--- AIM OF THE EXERCISE ---
For the word "system", return each line of the data in which it occurs.

(Screenshot and code edit data)
▬▬▬▬▬▬

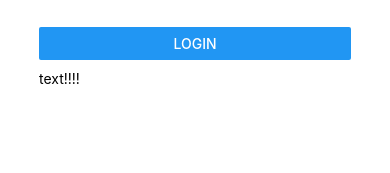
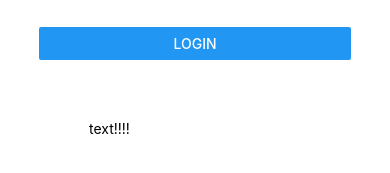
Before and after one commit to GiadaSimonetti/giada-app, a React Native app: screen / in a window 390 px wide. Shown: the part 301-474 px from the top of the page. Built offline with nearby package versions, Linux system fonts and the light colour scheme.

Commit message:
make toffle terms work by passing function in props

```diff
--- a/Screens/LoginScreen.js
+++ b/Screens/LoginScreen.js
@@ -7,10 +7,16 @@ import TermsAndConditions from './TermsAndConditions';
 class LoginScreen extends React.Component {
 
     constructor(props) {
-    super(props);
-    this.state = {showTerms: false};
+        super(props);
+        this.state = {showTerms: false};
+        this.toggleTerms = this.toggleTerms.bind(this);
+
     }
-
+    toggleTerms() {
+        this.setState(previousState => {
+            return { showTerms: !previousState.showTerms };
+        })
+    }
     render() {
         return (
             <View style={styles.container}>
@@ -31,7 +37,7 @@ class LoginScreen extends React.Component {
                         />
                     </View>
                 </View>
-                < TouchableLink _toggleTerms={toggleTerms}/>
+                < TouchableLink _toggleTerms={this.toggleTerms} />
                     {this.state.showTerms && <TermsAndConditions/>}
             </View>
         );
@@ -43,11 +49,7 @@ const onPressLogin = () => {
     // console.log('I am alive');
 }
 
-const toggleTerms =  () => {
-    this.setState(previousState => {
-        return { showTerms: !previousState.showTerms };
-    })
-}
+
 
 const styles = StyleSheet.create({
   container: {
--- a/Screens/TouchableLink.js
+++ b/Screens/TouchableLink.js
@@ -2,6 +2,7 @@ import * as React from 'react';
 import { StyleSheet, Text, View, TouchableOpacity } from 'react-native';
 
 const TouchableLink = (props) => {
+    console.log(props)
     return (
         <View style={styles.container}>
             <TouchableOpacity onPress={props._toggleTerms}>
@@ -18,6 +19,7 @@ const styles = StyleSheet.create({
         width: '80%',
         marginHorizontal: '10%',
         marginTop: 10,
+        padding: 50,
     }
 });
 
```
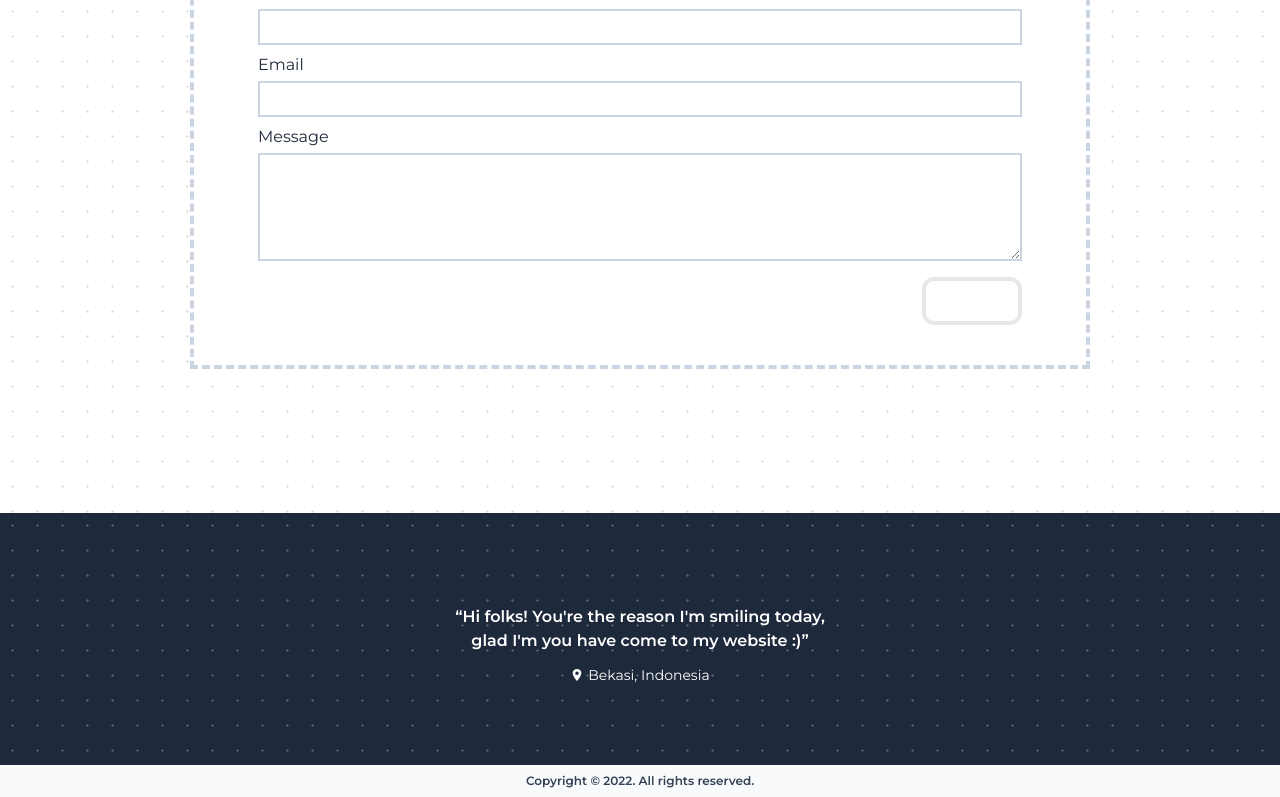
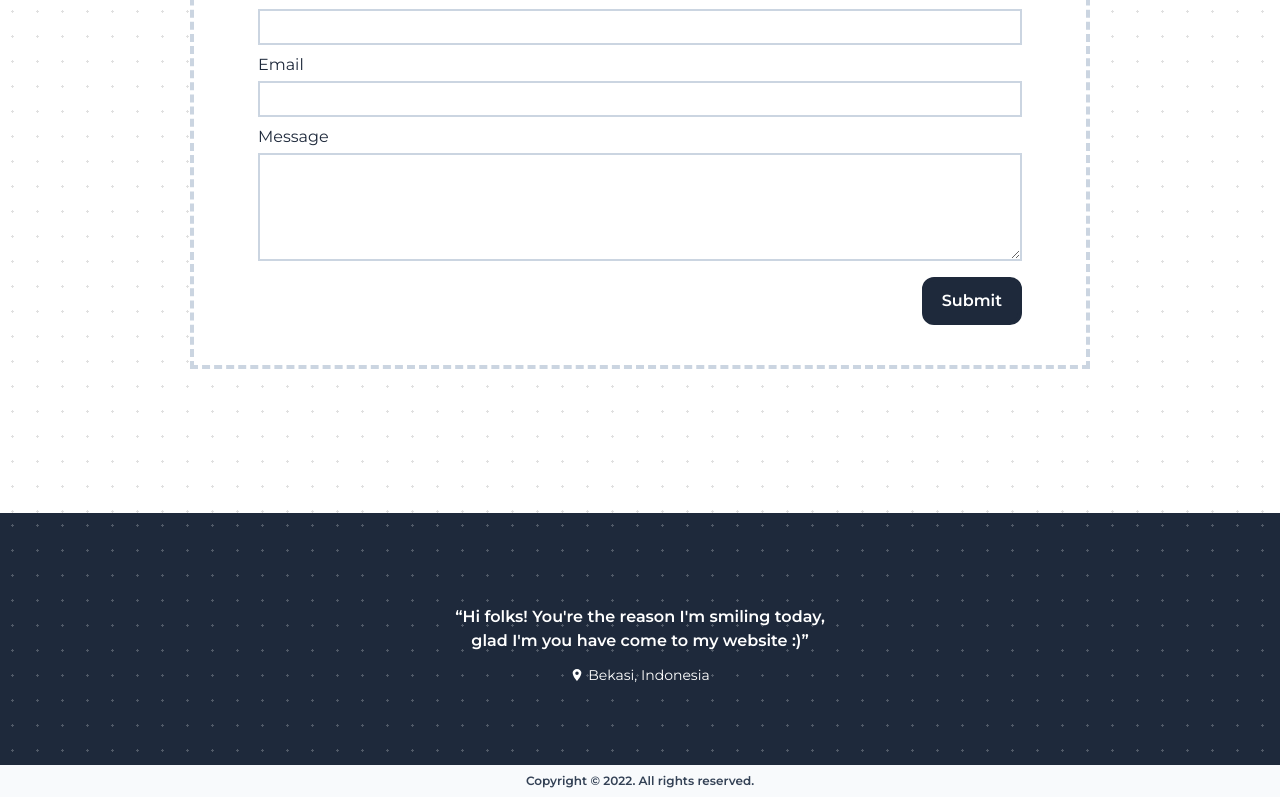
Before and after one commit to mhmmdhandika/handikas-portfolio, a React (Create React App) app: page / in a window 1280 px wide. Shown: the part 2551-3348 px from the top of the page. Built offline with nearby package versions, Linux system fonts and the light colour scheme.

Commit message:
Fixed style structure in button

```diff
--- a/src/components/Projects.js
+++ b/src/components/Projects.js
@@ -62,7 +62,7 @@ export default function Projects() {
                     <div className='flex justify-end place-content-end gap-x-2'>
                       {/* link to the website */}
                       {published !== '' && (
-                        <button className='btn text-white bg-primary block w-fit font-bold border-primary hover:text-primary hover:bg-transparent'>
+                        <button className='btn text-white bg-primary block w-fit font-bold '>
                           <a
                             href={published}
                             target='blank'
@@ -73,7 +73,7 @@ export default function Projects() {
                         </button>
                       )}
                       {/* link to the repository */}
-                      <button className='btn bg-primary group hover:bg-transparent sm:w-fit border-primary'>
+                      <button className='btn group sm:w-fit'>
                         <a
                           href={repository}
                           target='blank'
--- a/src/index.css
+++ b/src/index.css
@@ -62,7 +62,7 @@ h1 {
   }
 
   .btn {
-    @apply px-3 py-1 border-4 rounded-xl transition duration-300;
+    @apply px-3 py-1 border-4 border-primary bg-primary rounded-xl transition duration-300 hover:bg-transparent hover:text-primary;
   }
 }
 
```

▬▬▬▬▬▬

--- RESULT OF THIS TASK ---
Before and after one commit to GiadaSimonetti/giada-app, a React Native app: screen / in a window 390 px wide. Shown: the part 301-474 px from the top of the page. Built offline with nearby package versions, Linux system fonts and the light colour scheme.
Before and after one commit to mhmmdhandika/handikas-portfolio, a React (Create React App) app: page / in a window 1280 px wide. Shown: the part 2551-3348 px from the top of the page. Built offline with nearby package versions, Linux system fonts and the light colour scheme.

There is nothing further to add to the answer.